Focusing on school work in normal times can be hard for many students, add loss of structure and predictability during the pandemic and paying attention can become a real problem. “We are more likely to see increased difficulties with concentration. We’re likely to see more overactivity or restlessness, as children are sitting in front of screens throughout the day,” says Pediatric Psychologist Dr. Kristen Hembree with Savannah Behavioral Pediatrics.
According to Dr. Hembree, in most cases ADHD symptoms are exacerbated by virtual learning during the COVID crisis, but the signs may have gone unnoticed before. “You’ve either observed it in the home setting, like thinking about homework conditions or just general functions with task completion, or if previous teachers have reported concerns about inattention of hyperactivity/impulsivity in the past.”
Hembree says to get a proper diagnosis parents should take their child to a licensed child psychologist for a comprehensive evaluation. She says children actually come into the office and complete standardized testing. Also, the child psychologist can provide clinical observation to look for symptoms. If your child is diagnosed with ADHD, Hembree says there are three evidence based treatments: medication, behavioral therapy, or both. “Really working with parents and children to increase environmental structure, build in breaks, increase motivation and find ways to assist families and children with self regulation.”
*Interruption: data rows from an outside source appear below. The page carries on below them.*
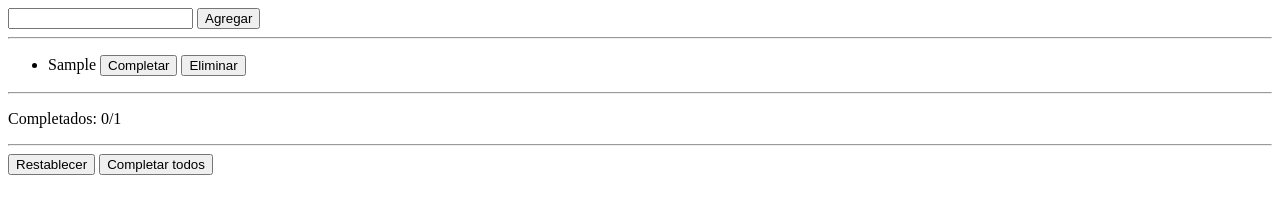
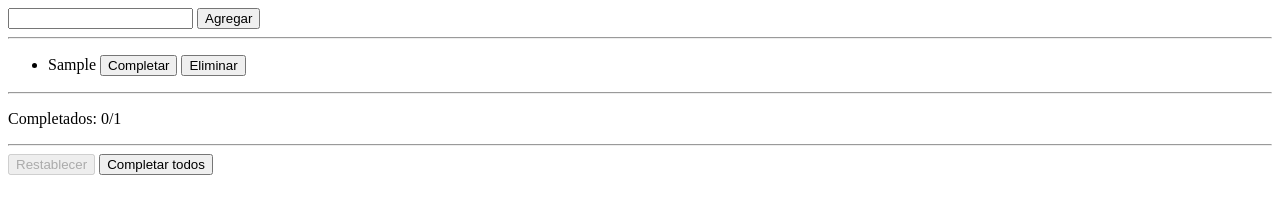
Before and after one commit to lexcasa/frontend-ibec-01, a plain HTML site: page clase03/app/index.html in a window 1280 px wide. Both pictures are taken after typing "Sample" into the empty fields and a click on the button "Agregar". Drawn offline with nearby package versions, Linux system fonts and the light colour scheme.

Commit message:
ultimo ej

```diff
--- a/clase03/app/index.html
+++ b/clase03/app/index.html
@@ -27,7 +27,7 @@
             <hr>
             <p>Completados: {{completados}}/{{total}}</p>
             <hr>
-            <button v-on:click="restablecer()">Restablecer</button>
+            <button v-on:click="restablecer()" v-bind:disabled="completados<1">Restablecer</button>
             <button v-on:click="completarTodos()" v-bind:disabled="compTodos">Completar todos</button>
         </div>
     </div>
```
Dr. Hembree also says a licensed child psychologist is better equipped to figure out if your child’s symptoms are from ADHD or something else like anxiety or a learning disability.